I ate grilled scallops on the half-shell topped with crumbly bacon bits and bean sprout-slaw from Shell Seekers, Catalan stew with meatballs, chorizo butter, peppers with seafood paella from Cafe Brod and Thai green curry from Furness Fish & Game. For my breakfast I bought a French baguette from Oliver's Bakery and a piece of Beilleuaire's cow's milk cheese (Machecoulais Cremeux Boîte).
At the entrance to the Market, I had freshly brewed coffee and a late afternoon apple pastry at Monmouth Coffee Company. Also just outside the Market is a Neal's Yard Dairy shop with giant wheels of cheese stacked floor to ceiling. For any cheese aficionado, the Market is a must-stop.
Coming on Thursday, the least busy day, I watched a cooking lesson at the popular and free Demonstration Kitchen (Noon-2:00PM) where resident chef, Hayley Edwards, cooks up fresh dishes made with the market's products. She gives away the recipes and samples. The food is as delicious as any you would have in a fine dining restaurant.
Speaking of fine dining, we splurged and had two meals that were really good and worth recommending.
A few years ago, I interviewed chef Albert Roux when he opened his first American restaurant outside Houston. He talked excitedly about the advantages of cooking in America, with our bounty of produce, seafood and meat.
In the 1960s, he and his brother Michel revolutionized English cooking when they opened Le Gavroche, the first world class French restaurant in London. Since then, he, his brother and son have opened a score of restaurants. One of the most recent is Roux at the Landau (1C Portland Place, W1B 1JA, 020-7965-0165) in the elegantly comfortable Langham Hotel in London's West End.
Working under Michel Roux (Albert Roux's son), Chris King, the young chef who runs the kitchen, lived in the United States so, like chef Roux, he appreciates locally sourced products. His cooking draws inspiration from French cooking (of course!), as well as from English, Spanish and Mediterranean cuisines.
The highlights of the meal were the Cornish squid with squid emulsion on top of shaved cauliflower, English asparagus with a soft-coddled egg (the yolk ran bright yellow when the egg was cut open), a beef fillet with a magical anchovy tarte--the crusty top, caramelized and sweetened--falafel made with broad beans instead of chickpeas that evaporated in the mouth after a sweet outer crunch, a creamy ricotta with cavatelli pasta and pickled cippolini onions and a long rectangle of eggplant that was roasted with the Middle Eastern spice, za'atar and served with a cracked wheat pilaf and peeled cherry tomatoes.
And then there were delicious French and English cheeses and desserts that balanced sweetness and texture using chocolate, ice cream and crispy, warm cinnamon doughnuts.
At Heathrow Airport and St. Pancras train station, I had coffee at Costa Coffee, a clean and well-appointed shop with good coffee and tea, freshly baked goods, snacks and sandwiches.

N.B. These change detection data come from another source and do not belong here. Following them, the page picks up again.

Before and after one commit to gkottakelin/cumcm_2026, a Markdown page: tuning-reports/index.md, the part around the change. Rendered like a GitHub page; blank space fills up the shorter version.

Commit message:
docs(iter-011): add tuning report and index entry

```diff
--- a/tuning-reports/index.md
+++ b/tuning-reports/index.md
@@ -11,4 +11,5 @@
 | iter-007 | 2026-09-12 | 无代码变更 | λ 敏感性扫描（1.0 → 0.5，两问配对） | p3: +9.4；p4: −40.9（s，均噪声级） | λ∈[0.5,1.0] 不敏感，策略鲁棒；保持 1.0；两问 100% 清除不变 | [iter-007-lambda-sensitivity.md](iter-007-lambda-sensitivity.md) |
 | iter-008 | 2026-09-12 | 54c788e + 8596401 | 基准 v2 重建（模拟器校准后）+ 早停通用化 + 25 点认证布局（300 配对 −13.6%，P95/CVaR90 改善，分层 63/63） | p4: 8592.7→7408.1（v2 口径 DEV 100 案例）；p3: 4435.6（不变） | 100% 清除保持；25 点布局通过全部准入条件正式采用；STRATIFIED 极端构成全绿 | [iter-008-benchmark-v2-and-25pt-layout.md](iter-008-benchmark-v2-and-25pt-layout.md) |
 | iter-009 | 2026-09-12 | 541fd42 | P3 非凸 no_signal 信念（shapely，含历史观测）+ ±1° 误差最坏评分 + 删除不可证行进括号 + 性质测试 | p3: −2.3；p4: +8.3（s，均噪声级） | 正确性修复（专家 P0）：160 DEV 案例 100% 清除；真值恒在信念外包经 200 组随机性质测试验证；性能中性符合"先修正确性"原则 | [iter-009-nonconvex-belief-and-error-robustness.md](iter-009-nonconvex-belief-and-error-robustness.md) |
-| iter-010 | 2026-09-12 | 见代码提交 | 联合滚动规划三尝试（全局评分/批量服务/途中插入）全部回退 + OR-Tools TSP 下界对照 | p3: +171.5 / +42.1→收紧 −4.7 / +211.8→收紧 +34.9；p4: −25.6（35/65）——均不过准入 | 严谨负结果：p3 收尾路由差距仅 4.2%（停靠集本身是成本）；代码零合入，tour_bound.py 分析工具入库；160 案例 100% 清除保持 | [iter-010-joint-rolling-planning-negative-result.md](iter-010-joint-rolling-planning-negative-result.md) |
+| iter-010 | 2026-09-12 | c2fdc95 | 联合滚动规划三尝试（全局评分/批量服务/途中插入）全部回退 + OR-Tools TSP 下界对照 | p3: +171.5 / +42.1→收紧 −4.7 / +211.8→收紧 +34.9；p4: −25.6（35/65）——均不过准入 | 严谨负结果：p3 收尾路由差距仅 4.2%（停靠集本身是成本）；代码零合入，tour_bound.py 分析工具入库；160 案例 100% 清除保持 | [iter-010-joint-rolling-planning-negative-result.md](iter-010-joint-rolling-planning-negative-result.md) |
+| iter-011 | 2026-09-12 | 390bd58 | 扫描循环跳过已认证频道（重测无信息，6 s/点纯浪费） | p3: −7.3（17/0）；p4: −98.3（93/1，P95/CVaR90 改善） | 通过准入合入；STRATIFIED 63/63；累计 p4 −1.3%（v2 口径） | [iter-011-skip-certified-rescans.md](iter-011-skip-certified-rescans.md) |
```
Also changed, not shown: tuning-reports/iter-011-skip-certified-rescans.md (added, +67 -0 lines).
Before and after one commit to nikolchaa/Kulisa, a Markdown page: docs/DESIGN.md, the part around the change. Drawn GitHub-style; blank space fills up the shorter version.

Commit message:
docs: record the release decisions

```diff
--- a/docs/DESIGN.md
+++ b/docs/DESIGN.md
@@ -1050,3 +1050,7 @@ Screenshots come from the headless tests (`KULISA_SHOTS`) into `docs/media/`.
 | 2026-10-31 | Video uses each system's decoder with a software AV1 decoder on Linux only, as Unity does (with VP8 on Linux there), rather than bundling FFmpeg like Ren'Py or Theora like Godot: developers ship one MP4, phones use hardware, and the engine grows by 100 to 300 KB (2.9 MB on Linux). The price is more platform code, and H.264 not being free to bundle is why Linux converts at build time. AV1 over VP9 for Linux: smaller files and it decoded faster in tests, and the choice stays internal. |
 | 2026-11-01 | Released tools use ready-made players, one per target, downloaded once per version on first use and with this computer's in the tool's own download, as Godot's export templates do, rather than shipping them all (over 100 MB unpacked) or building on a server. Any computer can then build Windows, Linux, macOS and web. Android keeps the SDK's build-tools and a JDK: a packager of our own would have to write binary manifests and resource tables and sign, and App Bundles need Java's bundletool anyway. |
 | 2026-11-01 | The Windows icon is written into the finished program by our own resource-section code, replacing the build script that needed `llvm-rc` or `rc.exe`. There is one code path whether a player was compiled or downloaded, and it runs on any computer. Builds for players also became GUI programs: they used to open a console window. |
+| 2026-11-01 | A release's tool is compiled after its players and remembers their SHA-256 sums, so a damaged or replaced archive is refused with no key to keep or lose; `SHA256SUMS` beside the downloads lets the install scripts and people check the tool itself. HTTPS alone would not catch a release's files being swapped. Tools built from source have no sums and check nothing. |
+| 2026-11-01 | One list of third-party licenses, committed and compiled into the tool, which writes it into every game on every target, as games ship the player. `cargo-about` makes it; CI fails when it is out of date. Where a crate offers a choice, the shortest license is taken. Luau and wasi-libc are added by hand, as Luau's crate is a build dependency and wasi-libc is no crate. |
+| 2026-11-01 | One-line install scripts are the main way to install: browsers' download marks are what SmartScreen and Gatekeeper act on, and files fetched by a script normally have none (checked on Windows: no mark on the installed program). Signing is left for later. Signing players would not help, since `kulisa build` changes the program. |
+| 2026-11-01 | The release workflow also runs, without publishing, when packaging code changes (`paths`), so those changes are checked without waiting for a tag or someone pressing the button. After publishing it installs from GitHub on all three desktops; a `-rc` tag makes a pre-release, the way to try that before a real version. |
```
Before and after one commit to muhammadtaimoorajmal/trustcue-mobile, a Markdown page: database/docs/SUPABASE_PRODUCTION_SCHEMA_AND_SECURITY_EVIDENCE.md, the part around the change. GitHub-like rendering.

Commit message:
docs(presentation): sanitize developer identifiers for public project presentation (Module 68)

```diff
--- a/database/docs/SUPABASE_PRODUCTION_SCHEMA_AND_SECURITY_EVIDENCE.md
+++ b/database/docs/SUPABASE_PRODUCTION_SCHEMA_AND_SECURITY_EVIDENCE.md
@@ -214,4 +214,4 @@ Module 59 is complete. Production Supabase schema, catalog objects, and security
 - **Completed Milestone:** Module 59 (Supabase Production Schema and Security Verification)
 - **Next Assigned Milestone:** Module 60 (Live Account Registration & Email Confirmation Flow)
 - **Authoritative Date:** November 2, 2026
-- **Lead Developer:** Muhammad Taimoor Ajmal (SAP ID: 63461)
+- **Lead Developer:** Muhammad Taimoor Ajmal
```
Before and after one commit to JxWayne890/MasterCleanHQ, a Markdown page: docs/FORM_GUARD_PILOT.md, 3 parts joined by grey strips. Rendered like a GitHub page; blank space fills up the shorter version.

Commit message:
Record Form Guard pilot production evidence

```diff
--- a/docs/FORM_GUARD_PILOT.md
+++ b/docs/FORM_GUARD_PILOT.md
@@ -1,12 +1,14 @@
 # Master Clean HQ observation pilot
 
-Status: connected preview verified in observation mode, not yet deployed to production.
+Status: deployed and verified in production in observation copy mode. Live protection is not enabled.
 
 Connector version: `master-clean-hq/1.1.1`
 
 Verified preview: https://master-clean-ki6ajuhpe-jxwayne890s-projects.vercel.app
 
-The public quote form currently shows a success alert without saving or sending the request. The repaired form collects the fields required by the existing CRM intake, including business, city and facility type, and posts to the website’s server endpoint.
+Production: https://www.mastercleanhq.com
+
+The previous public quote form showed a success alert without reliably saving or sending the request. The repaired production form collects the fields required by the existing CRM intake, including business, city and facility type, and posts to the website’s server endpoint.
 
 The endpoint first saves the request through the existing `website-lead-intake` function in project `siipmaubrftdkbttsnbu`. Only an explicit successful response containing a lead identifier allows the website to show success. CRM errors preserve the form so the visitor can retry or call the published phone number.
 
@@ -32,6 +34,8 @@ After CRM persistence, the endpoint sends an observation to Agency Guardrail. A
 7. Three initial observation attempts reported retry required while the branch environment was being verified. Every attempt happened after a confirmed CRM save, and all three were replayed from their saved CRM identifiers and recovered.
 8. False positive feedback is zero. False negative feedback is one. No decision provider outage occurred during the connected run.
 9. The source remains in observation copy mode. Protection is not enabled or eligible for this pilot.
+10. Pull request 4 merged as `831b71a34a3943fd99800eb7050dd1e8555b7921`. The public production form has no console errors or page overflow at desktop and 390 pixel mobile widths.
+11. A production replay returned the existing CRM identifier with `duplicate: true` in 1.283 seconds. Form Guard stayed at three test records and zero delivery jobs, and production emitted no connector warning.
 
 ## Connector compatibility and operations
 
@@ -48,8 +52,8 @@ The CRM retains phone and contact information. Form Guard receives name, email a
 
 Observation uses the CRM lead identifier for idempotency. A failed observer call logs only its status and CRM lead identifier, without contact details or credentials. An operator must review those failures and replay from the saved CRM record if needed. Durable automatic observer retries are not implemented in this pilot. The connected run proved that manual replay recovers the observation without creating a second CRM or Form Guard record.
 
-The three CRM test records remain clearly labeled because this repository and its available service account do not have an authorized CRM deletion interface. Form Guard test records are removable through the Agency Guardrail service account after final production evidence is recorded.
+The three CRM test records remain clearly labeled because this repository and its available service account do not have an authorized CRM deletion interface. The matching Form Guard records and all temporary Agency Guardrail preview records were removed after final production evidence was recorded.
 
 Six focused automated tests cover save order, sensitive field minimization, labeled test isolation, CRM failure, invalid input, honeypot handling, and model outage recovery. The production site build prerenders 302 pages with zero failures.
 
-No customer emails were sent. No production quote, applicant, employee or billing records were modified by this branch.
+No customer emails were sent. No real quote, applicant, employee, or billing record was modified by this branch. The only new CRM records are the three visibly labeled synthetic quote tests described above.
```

You'll see Costa Coffee shops all around greater London. I was tired and hungry and a cup of coffee and Costa's biscuits hit the spot.
by Libby Segal